Many married couples jointly own their family home. If a house is owned as joint tenants the surviving partner automatically inherits the deceased’s share of the house. That is the case even if the deceased was separated from their husband or wife or even if the deceased made a Will leaving their estate to their children or charity. 

If you do not want your husband or wife to inherit under the joint tenancy survivorship rule then your family law solicitor can check to see if you own your family home as joint tenants. If you do own the property as joint tenants then you can sever the joint tenancy. That means the property continues to be jointly owned but you own it with your spouse as tenants in common. If you predecease your spouse your share of the property will pass under the terms of your Will. It is important to check the terms of any existing Will and to change it if necessary. That’s because most married couples have Wills that leave most of their estate to their spouse so severing the joint tenancy will only work if you also change your Will.   

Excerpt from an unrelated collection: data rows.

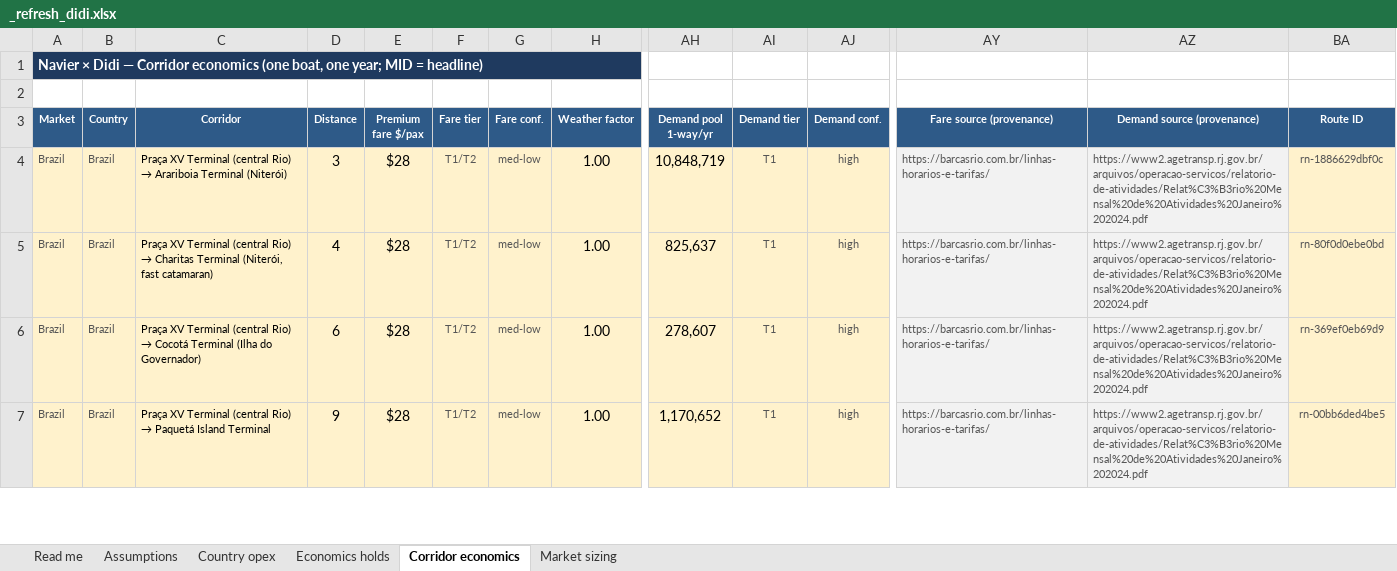
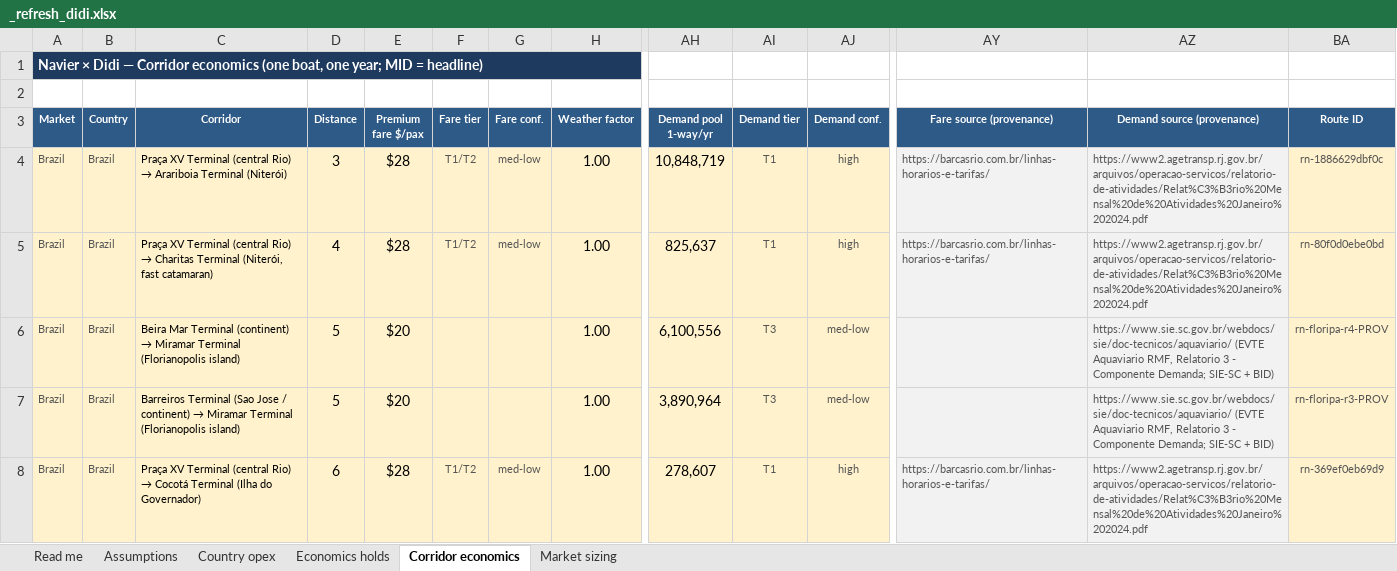
Before and after one commit to jaideepdhanoa/navier-atlas, an Excel workbook: finance/_refresh_didi.xlsx, sheet Corridor economics, drawn as a sheet; only a part is shown, gaps mark what is left out; values as stored, in another font and other column widths than the file's, no borders; rows hold the shown columns only; the diff covers the shown part only; the diff names each change by its address in the sheet, - before the commit and + after, or states it on an @@ line.

```diff
--- a/finance/_refresh_didi.xlsx (sheet Corridor economics)
+++ b/finance/_refresh_didi.xlsx (sheet Corridor economics)
@@ C6 (Corridor): Praça XV Terminal (central Rio) → Cocotá Terminal (Ilha do Governador) → Beira Mar Terminal (continent) → Miramar Terminal (Florianopolis island) @@
-D6 (Distance): 6
+D6 (Distance): 5
-E6:E7 (Premium fare $/pax): $28
+E6:E7 (Premium fare $/pax): $20
-F6:F7 (Fare tier): T1/T2
+F6:F7 (Fare tier): (empty)
-G6:G7 (Fare conf.): med-low
+G6:G7 (Fare conf.): (empty)
-AH6 (Demand pool 1-way/yr): 278,607
+AH6 (Demand pool 1-way/yr): 6,100,556
-AI6:AI7 (Demand tier): T1
+AI6:AI7 (Demand tier): T3
-AJ6:AJ7 (Demand conf.): high
+AJ6:AJ7 (Demand conf.): med-low
-AY6:AY7 (Fare source (provenance)): https://barcasrio.com.br/linhas-horarios-e-tarifas/
+AY6:AY7 (Fare source (provenance)): (empty)
-AZ6:AZ7 (Demand source (provenance)): https://www2.agetransp.rj.gov.br/arquivos/operacao-servicos/relatorio-de-atividades/Relat%C3%B3rio%20Mensal%20de%20Atividades%20Janeiro%202024.pdf
+AZ6:AZ7 (Demand source (provenance)): https://www.sie.sc.gov.br/webdocs/sie/doc-tecnicos/aquaviario/ (EVTE Aquaviario RMF, Relatorio 3 - Componente Demanda; SIE-SC + BID)
-BA6 (Route ID): rn-369ef0eb69d9
+BA6 (Route ID): rn-floripa-r4-PROV
@@ C7 (Corridor): Praça XV Terminal (central Rio) → Paquetá Island Terminal → Barreiros Terminal (Sao Jose / continent) → Miramar Terminal (Florianopolis island) @@
-D7 (Distance): 9
+D7 (Distance): 5
-AH7 (Demand pool 1-way/yr): 1,170,652
+AH7 (Demand pool 1-way/yr): 3,890,964
-BA7 (Route ID): rn-00bb6ded4be5
+BA7 (Route ID): rn-floripa-r3-PROV
+row 8: Brazil | Brazil | Praça XV Terminal (central Rio) → Cocotá Terminal (Ilha do Governador) | 6 | $28 | T1/T2 | med-low | 1.00 | 278,607 | T1 | high | https://barcasrio.com.br/linhas-horarios-e-tarifas/ | https://www2.agetransp.rj.gov.br/arquivos/operacao-servicos/relatorio-de-atividades/Relat%C3%B3rio%20Mensal%20de%20Atividades%20Janeiro%202024.pdf | rn-369ef0eb69d9
```
Also changed, not shown: 2 added rows and 255 edited cells elsewhere in this sheet, sheet Market sizing, finance/_master-unit-econ.xlsx, finance/_refresh_indrive.xlsx, 12 other files.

If you do not have a Will then intestacy rules will apply to your estate so it is important to get a Will solicitor to prepare a Will for you if you do decide to sever the joint tenancy. 

One point to note is that if your separated spouse predeceases you after you sever the joint tenancy then you will not automatically inherit their share of the property under the survivorship rules. Instead, your estranged spouse’s share of the property will pass under their Will or intestacy rules. 

Making a Will if you are separated 

If you are separated from your husband, wife, or civil partner it is best to change your Will straight away rather than wait until after your divorce comes through. That’s the case even if your separation is amicable. For example, you may want to change your Will to leave your estate in trust for your young children. If the separation is amicable, you could appoint your estranged wife as one of the trustees of your estate. If your estate is left to your wife directly and she remarries then her second husband could inherit her estate (including the money and assets she inherited from you) and your children could lose out. 

A Will solicitor can help you write a Will that reflects your new family circumstances and reduces the risk of a person making a claim against your estate. For example, they may recommend that your Will includes a discretionary trust. There are lots of options and estate planning choices that a specialist Will solicitor can talk you through.  

For expert Will and estate planning advice complete our online enquiry form